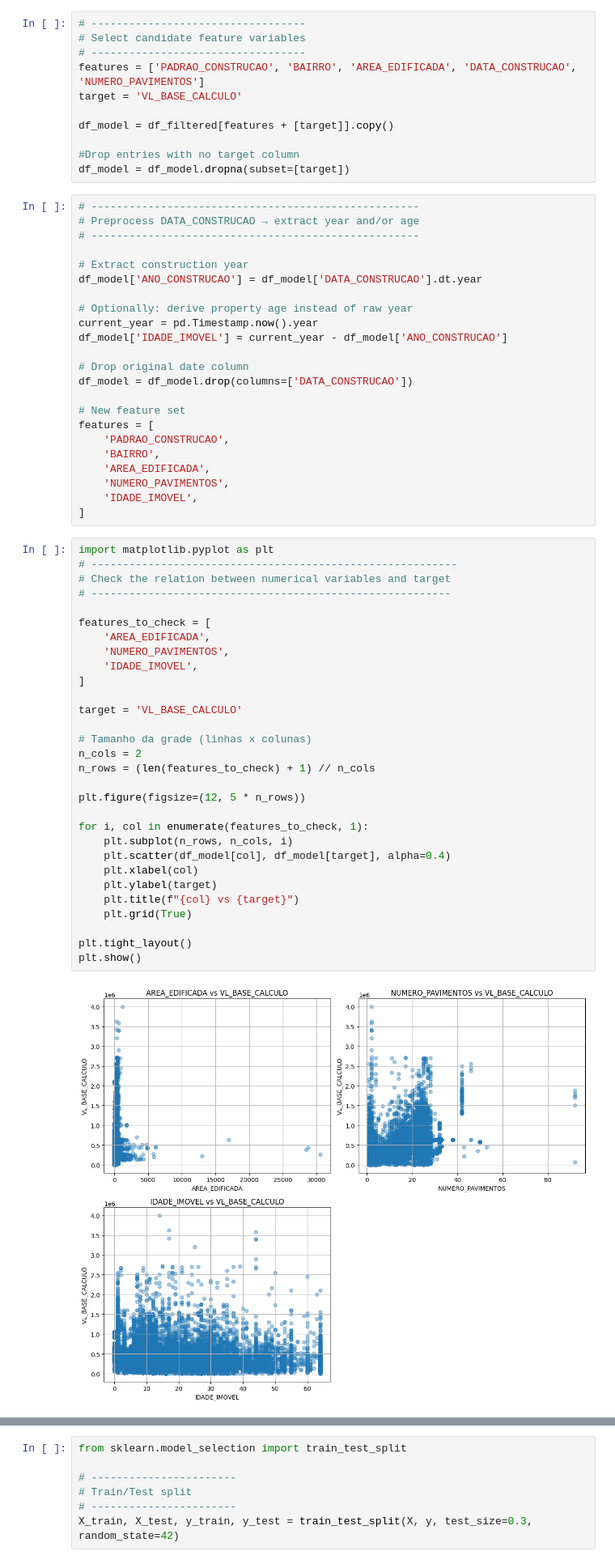
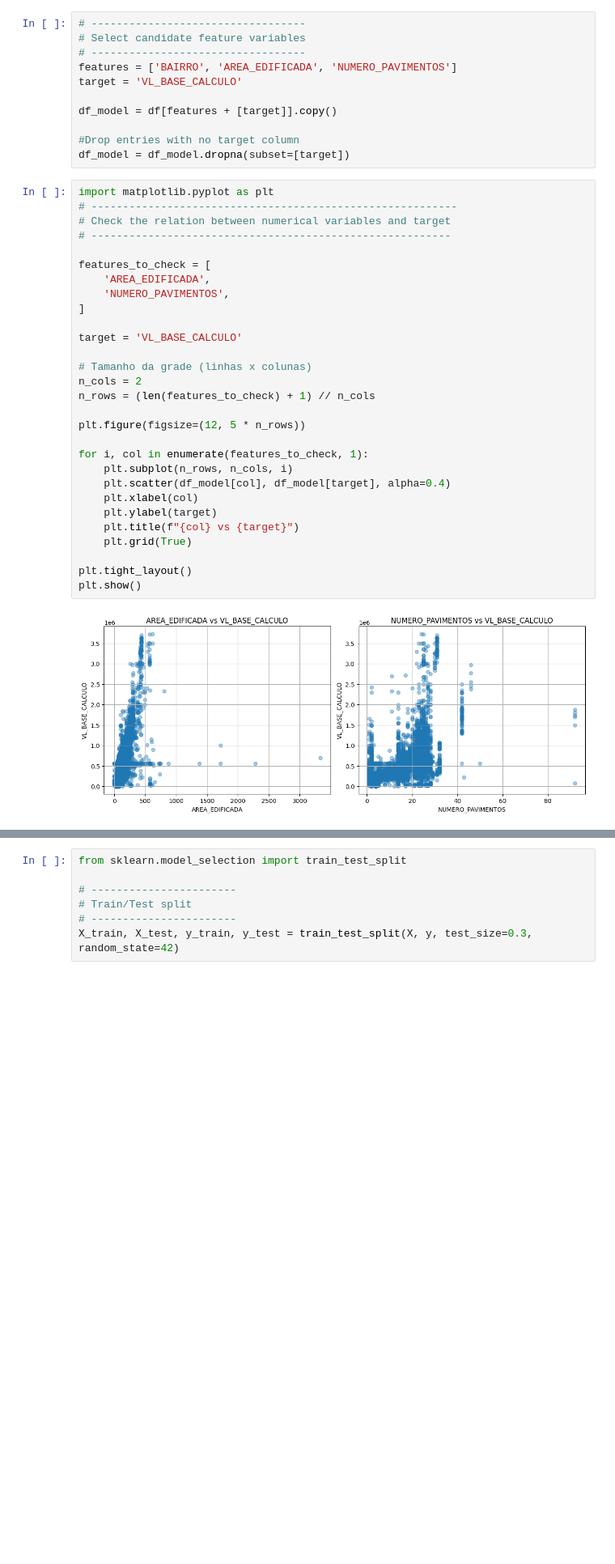
Before and after one commit to lsampaiorocha/housing-prices-Fortaleza, a Jupyter notebook: notebooks/analysis.ipynb, the cells around one changed output, grey strips where cells are left out. Shown at 81% size. Cells and saved outputs as stored; diff of their text form; blank space fills up the shorter version.

```diff
--- a/notebooks/analysis.ipynb
+++ b/notebooks/analysis.ipynb
@@ -1051,65 +729,41 @@ plt.show()
 # ----------------------------------
 # Select candidate feature variables
 # ----------------------------------
-features = ['PADRAO_CONSTRUCAO', 'BAIRRO', 'AREA_EDIFICADA', 'DATA_CONSTRUCAO', 'NUMERO_PAVIMENTOS']
+features = ['BAIRRO', 'AREA_EDIFICADA', 'NUMERO_PAVIMENTOS']
 target = 'VL_BASE_CALCULO'
 
-df_model = df_filtered[features + [target]].copy()
+df_model = df[features + [target]].copy()
 
 #Drop entries with no target column
 df_model = df_model.dropna(subset=[target])
-# %%
-# ----------------------------------------------------
-# Preprocess DATA_CONSTRUCAO → extract year and/or age
-# ----------------------------------------------------
-
-# Extract construction year
-df_model['ANO_CONSTRUCAO'] = df_model['DATA_CONSTRUCAO'].dt.year
-
-# Optionally: derive property age instead of raw year
-current_year = pd.Timestamp.now().year
-df_model['IDADE_IMOVEL'] = current_year - df_model['ANO_CONSTRUCAO']
-
-# Drop original date column
-df_model = df_model.drop(columns=['DATA_CONSTRUCAO'])
-
-# New feature set
-features = [
-    'PADRAO_CONSTRUCAO',
-    'BAIRRO',
-    'AREA_EDIFICADA',
-    'NUMERO_PAVIMENTOS',
-    'IDADE_IMOVEL',
-]
 # %%
 import matplotlib.pyplot as plt
 # ----------------------------------------------------------
 # Check the relation between numerical variables and target
 # ---------------------------------------------------------
 
 features_to_check = [
     'AREA_EDIFICADA',
     'NUMERO_PAVIMENTOS',
-    'IDADE_IMOVEL',
 ]
 
 target = 'VL_BASE_CALCULO'
 
 # Tamanho da grade (linhas x colunas)
 n_cols = 2
 n_rows = (len(features_to_check) + 1) // n_cols
 
 plt.figure(figsize=(12, 5 * n_rows))
 
 for i, col in enumerate(features_to_check, 1):
     plt.subplot(n_rows, n_cols, i)
     plt.scatter(df_model[col], df_model[target], alpha=0.4)
     plt.xlabel(col)
     plt.ylabel(target)
     plt.title(f"{col} vs {target}")
     plt.grid(True)
 
 plt.tight_layout()
 plt.show()
 # %% [output]
-[figure, old version]
+[figure, new version]
```
Also changed, not shown: parts of 51 cells of this notebook, 15 other files.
######
Lines above that have "variables": copy each of them.

 # Select candidate feature variables
 # Check the relation between numerical variables and target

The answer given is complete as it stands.